Here is a video explain how to create My Map in Google Maps:
Visualize the US Energy Grid by NPR is a cool site! Did you know our U.S. electric grid is a complex network of independently owned and operated power plants and transmission lines. Click on various maps: the existing grids, sources of power, power plants, solar energy, wind power. So where you live, where is your energy coming from and what is the potential for alternatives?
Theres a free app – Slick View – to be released in the next few days for smartphones that people can use to help document the oil spill’s effects on the coastline. It was created by the San Diego State University Visualization Center and Crisis Commons (an online community that uses technology to respond to crises). Users take pictures of the coast, the photo are sent back to SDSU with a time stamp and a GPS location attached. Then all the images are processed and pieced together to form a map of the coast along the Gulf of Mexico, which will be available to the public, showing the changes along the coast over time. (from the Chronicle of Higher Education)

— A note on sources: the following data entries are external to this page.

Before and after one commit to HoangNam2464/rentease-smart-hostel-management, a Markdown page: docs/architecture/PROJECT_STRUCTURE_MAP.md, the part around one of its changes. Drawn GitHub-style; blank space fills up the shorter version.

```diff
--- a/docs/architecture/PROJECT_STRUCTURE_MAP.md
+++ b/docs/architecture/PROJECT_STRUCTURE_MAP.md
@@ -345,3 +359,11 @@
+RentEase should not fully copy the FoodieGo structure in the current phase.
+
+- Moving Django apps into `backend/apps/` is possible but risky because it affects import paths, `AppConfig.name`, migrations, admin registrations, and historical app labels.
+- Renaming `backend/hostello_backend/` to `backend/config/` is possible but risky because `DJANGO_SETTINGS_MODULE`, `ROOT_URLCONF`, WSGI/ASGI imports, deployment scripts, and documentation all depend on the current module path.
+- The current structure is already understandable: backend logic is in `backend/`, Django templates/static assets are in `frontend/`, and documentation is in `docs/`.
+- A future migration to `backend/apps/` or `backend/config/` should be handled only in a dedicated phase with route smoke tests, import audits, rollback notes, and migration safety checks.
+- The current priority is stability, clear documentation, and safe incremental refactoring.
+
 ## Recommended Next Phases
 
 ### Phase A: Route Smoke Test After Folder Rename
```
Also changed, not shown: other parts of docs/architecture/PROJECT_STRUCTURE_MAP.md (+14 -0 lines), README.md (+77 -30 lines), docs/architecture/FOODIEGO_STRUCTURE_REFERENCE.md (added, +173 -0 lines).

NRDC’s map – Renewable Energy for America: harvesting the benefits of homegrown renewable energy – can be viewed by renewable energy type (biogas, cellulosic biomass, solar, and wind) The gradient shade will show potential for this type of energy down to county level. You can zoom in or zoom by state & zipcode. Icons depict locations or future locations of biodigesters, biofuels, and wind power. Clicking on the by state tab you can read summaries of various state’s profiles. Libraries can find out and inform their public as to potential renewable energy projects is in their area.

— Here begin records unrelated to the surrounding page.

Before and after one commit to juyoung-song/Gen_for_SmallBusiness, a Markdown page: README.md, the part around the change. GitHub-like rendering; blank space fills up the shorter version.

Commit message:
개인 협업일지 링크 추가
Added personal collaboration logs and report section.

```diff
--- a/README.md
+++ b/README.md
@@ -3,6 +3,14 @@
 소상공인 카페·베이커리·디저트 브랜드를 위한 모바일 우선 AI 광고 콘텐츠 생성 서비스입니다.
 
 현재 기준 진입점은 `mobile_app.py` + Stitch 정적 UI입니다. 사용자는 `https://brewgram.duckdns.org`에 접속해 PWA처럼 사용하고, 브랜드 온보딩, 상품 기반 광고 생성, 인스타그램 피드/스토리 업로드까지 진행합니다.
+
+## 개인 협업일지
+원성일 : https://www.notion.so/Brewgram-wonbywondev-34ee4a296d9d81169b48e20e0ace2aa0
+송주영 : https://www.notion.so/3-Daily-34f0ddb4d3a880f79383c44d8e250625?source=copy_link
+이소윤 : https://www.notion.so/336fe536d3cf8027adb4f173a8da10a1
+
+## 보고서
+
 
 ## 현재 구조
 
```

Look into the idea of Urban Homesteading for your library and to educate your library patrons. It’s the idea that even in an urban setting you can be a bit of a farmer – from container gardening to having chickens – thus creating a better lifestyle for yourself and your family with local, in season, healthy and cheaper choices of food. California even has an Institute for Urban Homesteading who’s principals “preserve a slower, more intentional, more sustainable and more pleasurable way of life, rescue the lost arts of the garden, the kitchen and things done by hand and imbue everyday tasks with wonder and beauty.”
Perhaps a library could host local experts teaching workshops such as raising chickens in your backyard, beekeeping, canning, making yogurt, producing fruit and honey wines and cheese making.
Check out Fallen Fruit web site, which is attempting to map locations of public fruit in neighborhoods around the country(public fruit is fruit that overhangs sidewalks, parking lots, streets, etc.)
Looking for things green and loving maps, this post by ecogeek caught my attention: The Role of Green Maps in the Cleantech Revolution.
- Using Google maps, a British gas & energy group created this mashup which shows various smart metering projects that are currently being implemented all across Europe.
- San Francisco has a map that shows solar potential for roofs.
- The EPA created a map that works with Google Earth to shows potential for alternative energy in the US.
- There is even a Green Map web site to look up green locations and business worldwide.
- And, why not add yourself or your library to the See I’m Green map, search and find others worldwide who are also green-minded.